[Show abstract][Hide abstract] ABSTRACT: Osteoclastogenesis inhibitory factor (OCIF) is a novel soluble-form member of the tumor necrosis factor receptor family and is involved in the regulation of bone mass. Here we isolated genomic and cDNA clones for mouse OCIF and determined their structures. Mouse OCIF gene spans 29 kb and contains five exons of 270, 367, 192, 225 and 1765 bp long. Four cysteine-rich domains and two death domain homologous regions characterized in human OCIF are rigidly conserved in mouse OCIF. The onset of OCIF gene expression in mouse embryogenesis is at day 8.5. In a pregnant female mouse, OCIF gene is expressed in decidua, a maternal tissue surrounding each embryo, immediately after implantation. The isolation of mouse OCIF gene should facilitate studies on OCIF knock-out mice for a better understanding of the role of OCIF in vivo.
[Show abstract][Hide abstract] ABSTRACT: Osteoclasts are multinucleated cells that resorb bone. Osteoclastogenesis inhibitory factor (OCIF), also called osteoprotegerin (OPG), acts as a naturally occurring decoy receptor for osteoclast differentiation factor, which mediates an essential signal to osteoclast progenitors for their differentiation into osteoclasts. Here we show that the OCIF/OPG knockout mice exhibited severe osteoporosis due to enhanced osteoclastogenesis when they grew to be adults. These mice were viable and fertile. They exhibited marked bone loss accompanied by destruction of growth plate and lack of trabecular bone in their femurs. The strength of their bones dramatically decreased. These results demonstrate that OCIF/OPG is a key factor acting as a negative regulator against osteoclastogenesis. The OCIF/OPG knockout mice provide the first animal model for osteoporosis without other obvious abnormalities.

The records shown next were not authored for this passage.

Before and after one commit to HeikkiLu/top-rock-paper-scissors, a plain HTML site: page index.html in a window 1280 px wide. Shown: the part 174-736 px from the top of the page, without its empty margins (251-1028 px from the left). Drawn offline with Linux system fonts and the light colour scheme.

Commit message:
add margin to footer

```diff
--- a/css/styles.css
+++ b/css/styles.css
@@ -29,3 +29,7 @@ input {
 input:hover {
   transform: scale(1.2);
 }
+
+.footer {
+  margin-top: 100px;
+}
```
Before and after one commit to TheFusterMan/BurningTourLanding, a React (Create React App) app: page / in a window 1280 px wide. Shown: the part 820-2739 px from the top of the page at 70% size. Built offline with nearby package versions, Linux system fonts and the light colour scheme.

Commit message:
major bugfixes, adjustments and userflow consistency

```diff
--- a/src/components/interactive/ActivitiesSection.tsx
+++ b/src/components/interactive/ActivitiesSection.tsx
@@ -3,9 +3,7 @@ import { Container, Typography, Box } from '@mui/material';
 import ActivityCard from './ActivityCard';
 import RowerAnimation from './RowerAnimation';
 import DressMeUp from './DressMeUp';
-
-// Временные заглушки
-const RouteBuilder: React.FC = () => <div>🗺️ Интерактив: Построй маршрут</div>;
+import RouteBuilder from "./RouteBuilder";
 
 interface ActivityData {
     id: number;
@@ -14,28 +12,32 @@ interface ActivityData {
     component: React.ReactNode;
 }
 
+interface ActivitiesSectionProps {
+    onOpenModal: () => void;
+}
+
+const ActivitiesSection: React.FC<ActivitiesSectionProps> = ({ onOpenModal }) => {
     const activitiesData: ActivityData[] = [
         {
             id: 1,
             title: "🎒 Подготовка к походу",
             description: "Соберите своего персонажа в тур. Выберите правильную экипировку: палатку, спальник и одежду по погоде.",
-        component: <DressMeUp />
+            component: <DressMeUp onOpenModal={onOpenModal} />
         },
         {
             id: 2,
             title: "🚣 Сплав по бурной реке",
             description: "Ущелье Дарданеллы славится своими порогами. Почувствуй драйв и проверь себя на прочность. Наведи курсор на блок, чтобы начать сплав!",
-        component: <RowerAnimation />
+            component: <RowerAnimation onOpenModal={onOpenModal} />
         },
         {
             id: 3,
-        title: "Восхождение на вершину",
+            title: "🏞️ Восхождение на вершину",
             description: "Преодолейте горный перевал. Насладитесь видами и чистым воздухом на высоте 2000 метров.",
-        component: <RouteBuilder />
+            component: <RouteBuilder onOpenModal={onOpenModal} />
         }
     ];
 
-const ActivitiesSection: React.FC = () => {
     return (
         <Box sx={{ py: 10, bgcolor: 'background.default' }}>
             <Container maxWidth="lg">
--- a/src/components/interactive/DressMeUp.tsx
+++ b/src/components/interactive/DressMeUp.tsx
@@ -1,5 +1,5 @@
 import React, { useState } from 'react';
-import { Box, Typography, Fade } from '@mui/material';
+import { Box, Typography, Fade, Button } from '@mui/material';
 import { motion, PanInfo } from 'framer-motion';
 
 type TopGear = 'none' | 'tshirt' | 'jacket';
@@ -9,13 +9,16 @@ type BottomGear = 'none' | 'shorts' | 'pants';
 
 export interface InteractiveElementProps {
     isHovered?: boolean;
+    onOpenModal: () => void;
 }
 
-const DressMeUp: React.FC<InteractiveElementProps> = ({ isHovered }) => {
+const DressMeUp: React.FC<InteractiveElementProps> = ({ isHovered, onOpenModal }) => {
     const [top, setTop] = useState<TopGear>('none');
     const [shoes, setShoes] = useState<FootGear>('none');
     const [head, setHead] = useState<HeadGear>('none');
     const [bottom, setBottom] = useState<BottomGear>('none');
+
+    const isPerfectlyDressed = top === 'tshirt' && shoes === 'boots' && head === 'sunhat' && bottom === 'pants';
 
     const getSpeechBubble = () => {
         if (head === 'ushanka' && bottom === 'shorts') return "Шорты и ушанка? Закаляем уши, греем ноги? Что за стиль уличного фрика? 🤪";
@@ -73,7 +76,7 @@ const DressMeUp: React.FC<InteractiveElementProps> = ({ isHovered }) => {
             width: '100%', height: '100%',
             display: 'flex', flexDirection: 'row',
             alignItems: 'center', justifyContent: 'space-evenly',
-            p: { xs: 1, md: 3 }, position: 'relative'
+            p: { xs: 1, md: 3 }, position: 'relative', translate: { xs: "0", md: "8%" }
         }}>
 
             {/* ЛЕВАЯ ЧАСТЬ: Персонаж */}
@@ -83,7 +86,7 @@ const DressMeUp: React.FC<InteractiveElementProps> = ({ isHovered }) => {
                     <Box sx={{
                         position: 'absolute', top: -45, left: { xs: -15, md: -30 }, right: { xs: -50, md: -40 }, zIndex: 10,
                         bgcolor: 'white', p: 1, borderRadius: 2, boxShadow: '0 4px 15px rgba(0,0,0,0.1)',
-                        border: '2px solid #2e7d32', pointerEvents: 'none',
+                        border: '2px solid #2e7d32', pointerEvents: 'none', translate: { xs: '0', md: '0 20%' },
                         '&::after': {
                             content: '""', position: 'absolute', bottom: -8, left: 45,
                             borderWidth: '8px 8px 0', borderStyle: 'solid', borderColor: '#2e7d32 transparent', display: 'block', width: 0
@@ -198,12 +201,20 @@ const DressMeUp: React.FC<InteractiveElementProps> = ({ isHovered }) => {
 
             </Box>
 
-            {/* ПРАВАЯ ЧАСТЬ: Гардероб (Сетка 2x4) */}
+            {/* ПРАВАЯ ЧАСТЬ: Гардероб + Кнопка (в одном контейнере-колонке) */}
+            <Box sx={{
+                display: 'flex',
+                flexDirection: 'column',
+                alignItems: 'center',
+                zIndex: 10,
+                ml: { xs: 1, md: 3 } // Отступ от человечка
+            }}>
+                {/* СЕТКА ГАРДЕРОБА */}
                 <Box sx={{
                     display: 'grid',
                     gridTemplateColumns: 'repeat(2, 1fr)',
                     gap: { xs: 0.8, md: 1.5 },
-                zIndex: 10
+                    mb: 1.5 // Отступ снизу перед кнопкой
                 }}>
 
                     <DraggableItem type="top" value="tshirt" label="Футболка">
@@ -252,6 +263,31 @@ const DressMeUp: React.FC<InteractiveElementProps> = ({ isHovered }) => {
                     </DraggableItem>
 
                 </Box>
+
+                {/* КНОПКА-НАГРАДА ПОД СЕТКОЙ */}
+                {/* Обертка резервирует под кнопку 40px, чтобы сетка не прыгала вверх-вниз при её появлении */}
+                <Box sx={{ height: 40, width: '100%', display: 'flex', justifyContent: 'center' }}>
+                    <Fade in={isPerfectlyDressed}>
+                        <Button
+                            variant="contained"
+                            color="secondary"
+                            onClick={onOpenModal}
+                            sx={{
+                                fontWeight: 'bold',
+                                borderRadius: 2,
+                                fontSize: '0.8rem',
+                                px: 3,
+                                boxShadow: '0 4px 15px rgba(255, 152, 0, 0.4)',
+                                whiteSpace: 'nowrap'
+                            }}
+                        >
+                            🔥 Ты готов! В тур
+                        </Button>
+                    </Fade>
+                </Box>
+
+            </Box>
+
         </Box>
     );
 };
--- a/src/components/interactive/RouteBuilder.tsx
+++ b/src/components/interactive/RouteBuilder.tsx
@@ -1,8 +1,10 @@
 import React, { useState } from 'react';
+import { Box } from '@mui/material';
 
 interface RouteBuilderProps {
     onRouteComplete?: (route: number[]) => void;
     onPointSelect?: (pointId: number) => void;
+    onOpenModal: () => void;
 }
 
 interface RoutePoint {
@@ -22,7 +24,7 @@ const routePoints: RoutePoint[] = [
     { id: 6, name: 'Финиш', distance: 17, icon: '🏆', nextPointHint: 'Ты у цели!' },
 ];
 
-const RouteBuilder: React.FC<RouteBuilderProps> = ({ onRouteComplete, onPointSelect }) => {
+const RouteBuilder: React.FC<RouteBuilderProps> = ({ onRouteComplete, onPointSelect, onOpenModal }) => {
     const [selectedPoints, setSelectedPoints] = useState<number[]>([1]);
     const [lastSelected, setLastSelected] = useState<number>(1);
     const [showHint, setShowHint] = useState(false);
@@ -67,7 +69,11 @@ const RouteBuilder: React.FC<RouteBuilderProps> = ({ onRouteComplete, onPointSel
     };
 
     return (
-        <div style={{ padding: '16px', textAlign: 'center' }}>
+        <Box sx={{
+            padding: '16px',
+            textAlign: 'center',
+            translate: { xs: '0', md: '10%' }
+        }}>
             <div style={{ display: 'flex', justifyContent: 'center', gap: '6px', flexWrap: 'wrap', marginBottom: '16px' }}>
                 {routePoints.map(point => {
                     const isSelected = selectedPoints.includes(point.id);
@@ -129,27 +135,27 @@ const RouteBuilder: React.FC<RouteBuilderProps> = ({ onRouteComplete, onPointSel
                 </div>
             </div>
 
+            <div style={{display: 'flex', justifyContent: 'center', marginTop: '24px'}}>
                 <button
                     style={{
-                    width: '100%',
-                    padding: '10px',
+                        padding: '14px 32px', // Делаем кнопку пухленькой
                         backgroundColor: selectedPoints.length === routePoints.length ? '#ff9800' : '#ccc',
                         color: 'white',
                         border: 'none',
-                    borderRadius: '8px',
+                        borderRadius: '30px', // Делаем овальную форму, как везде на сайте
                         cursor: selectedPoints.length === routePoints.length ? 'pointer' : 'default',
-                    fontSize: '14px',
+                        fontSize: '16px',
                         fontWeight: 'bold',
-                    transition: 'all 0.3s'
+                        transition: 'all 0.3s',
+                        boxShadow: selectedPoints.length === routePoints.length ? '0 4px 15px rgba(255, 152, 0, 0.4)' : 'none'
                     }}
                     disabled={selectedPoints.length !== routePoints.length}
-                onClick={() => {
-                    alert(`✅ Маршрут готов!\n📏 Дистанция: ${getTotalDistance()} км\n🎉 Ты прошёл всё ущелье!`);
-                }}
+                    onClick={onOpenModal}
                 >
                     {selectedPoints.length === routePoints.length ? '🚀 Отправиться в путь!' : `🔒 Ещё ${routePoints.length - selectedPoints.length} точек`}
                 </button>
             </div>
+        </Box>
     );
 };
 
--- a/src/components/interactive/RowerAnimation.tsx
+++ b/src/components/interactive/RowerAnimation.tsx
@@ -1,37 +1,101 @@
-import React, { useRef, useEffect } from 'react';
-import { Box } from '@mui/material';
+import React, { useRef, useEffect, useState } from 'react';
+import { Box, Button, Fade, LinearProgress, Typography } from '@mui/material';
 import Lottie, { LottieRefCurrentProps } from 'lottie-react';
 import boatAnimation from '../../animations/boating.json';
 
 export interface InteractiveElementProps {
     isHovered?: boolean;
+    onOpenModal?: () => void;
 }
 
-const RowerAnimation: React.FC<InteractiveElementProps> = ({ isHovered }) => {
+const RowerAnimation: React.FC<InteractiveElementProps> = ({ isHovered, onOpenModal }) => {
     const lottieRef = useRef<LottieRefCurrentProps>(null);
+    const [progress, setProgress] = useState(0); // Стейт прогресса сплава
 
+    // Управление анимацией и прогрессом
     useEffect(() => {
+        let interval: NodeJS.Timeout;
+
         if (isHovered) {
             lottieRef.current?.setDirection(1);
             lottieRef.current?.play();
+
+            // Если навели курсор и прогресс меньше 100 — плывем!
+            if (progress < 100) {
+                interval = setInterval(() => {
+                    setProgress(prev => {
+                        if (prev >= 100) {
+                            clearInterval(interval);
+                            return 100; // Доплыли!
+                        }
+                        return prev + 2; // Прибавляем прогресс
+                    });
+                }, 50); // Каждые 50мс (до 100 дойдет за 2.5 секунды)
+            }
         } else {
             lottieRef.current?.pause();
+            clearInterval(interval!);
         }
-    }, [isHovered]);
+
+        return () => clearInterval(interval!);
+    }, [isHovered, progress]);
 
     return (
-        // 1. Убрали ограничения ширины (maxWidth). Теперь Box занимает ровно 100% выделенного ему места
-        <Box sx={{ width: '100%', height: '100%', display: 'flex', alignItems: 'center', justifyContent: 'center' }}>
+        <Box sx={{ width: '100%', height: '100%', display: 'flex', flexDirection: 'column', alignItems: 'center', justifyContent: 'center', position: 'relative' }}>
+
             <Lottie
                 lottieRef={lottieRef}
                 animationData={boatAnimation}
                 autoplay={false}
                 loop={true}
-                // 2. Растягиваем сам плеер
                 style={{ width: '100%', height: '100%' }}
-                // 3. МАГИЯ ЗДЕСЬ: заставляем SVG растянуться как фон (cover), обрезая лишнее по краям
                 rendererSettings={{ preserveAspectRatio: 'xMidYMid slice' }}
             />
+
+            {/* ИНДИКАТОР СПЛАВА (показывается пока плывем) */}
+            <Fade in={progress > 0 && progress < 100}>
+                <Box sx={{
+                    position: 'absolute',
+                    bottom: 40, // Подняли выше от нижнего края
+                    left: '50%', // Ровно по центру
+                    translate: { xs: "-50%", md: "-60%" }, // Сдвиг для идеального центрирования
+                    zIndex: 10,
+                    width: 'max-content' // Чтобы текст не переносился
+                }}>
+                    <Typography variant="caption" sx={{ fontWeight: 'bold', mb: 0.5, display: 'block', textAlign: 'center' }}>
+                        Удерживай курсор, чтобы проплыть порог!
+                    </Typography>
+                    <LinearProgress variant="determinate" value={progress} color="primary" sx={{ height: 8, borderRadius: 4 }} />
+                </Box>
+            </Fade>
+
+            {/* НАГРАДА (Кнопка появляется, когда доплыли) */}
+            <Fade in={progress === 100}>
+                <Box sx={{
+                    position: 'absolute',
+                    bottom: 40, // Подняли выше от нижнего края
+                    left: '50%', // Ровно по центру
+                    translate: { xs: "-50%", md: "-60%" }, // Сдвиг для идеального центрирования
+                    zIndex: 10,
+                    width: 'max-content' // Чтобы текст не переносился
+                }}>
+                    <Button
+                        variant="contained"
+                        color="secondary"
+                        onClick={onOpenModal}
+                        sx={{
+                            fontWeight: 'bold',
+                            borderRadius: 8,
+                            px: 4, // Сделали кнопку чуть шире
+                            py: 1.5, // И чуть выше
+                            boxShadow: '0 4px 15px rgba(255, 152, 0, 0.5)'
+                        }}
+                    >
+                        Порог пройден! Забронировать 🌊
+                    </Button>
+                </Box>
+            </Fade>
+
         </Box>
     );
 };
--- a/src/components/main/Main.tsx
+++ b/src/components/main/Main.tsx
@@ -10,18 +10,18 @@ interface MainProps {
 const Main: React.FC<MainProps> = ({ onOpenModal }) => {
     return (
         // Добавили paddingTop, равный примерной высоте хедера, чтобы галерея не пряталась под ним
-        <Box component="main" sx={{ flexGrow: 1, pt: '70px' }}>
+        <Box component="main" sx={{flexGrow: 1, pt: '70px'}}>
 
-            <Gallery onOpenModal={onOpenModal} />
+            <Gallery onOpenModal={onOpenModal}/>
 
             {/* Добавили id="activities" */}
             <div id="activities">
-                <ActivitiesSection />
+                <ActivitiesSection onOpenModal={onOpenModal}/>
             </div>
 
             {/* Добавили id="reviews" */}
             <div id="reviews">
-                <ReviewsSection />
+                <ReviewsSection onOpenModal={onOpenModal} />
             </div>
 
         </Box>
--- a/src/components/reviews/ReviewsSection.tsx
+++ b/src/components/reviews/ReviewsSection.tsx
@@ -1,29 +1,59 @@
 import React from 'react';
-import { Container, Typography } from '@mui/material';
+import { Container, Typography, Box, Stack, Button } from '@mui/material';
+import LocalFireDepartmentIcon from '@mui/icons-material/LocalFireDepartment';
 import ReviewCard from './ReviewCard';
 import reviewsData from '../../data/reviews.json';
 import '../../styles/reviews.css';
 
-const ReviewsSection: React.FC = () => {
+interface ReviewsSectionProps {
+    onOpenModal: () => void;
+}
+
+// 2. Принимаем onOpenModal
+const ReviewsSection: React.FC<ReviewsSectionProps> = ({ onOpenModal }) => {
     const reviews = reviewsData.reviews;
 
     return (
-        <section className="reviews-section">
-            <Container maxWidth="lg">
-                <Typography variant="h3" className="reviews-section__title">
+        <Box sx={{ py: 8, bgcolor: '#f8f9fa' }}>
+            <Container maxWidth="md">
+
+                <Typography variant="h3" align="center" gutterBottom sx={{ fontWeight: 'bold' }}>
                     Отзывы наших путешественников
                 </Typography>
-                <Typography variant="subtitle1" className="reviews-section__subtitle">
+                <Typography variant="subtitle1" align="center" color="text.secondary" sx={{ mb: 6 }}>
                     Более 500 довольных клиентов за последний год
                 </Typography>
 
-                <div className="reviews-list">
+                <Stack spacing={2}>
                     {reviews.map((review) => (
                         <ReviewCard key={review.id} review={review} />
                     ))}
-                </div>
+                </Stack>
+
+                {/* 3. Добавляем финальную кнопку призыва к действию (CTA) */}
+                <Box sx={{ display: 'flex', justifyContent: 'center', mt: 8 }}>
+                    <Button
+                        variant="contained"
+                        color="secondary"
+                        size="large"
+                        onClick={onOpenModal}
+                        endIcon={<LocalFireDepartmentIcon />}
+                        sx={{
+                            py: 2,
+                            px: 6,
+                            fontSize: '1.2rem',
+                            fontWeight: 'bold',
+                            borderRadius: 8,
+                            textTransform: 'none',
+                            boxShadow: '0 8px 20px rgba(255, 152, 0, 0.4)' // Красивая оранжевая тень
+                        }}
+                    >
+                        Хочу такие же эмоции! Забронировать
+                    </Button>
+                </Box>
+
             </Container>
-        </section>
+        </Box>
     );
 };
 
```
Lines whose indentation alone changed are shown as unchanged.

No preview · Article · Jul 1998 · Biochemical and Biophysical Research Communications